Six months after its election, Italy’s coalition government reached an agreement on public spending.
The key tenets of its first budget include a spending increase that will drive the budget deficit to 2.4% of GDP, tax cuts, a proposal for a minimum income for the unemployed, as well as cancellation of the plans to increase retirement ages.
Though the new deficit budget fits into the EU’s limit of 3%, Italy’s debt of €2.3 trillion makes for a difficult case to increase spending.
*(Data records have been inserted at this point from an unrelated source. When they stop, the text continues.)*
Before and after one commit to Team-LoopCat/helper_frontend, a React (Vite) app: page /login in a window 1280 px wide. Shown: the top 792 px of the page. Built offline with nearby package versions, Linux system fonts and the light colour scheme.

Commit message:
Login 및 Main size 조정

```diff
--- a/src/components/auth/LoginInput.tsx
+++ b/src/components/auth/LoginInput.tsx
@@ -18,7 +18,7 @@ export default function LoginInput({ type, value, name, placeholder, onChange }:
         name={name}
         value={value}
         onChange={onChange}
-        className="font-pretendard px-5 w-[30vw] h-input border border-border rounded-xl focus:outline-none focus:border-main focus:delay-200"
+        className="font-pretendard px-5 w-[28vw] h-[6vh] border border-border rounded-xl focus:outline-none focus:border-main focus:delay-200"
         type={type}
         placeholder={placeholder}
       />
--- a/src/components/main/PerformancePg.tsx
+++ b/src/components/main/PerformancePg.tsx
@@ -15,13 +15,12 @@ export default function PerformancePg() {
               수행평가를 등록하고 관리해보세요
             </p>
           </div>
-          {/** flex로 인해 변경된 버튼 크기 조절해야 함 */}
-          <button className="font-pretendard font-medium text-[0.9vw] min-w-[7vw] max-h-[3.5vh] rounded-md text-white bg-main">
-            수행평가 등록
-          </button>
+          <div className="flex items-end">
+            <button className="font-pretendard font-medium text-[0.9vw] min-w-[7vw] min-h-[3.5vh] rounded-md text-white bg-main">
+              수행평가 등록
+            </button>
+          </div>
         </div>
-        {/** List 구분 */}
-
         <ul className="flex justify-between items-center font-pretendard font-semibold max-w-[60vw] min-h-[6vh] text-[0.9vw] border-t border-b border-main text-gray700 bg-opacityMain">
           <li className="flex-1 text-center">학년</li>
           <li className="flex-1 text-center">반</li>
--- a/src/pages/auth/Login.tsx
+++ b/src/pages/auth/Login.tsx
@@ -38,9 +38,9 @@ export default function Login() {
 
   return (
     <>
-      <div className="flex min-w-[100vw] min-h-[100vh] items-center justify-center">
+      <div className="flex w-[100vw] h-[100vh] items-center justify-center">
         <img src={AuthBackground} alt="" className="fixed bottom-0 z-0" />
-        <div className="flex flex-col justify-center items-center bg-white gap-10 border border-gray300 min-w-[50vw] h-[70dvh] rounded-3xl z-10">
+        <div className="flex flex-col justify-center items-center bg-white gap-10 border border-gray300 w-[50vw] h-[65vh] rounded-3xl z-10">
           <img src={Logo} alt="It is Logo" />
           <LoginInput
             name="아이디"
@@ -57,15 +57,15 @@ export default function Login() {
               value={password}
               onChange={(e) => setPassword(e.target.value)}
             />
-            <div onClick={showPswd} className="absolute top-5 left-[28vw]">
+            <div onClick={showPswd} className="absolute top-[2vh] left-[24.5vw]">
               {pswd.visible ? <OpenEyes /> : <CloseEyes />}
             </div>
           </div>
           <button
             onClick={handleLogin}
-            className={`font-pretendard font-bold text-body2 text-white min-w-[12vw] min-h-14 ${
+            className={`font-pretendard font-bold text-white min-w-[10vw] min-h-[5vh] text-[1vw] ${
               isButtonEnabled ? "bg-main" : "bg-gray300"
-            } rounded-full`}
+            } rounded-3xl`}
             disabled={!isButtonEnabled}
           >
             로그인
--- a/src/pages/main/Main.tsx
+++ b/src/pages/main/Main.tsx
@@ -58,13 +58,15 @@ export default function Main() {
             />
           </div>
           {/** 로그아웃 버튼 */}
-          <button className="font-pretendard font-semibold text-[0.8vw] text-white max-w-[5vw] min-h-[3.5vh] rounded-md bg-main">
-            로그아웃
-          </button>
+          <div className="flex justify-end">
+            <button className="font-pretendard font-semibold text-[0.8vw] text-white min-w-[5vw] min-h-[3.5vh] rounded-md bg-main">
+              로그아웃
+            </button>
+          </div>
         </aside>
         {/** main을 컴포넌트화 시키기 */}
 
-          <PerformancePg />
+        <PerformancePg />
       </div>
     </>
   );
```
The news comes as a blow for the finance minister Giovanni Tria, who pushed for a more fiscally responsible budget, trying to limit budget deficit to 1.6% of GDP. The decision also received disapproval from Brussels, with EU Economics Commissioner Pierre Moscovici criticising Italy for “flouting the rules” and disregarding its large debt.
To discuss the potential consequences, Guntram Wolff welcomes Bruegel affiliate fellow Silvia Merler to this Director’s Cut of ‘The Sound of Economics’.
For further reading, we recommend Guntram Wolff’s opinion piece on how to overcome the hurdles obstructing Italian growth, as well as Silvia Merler’s note comparing the capital flight from Italy in 2018 with similar such scenarios witnessed in 2011 and 2016.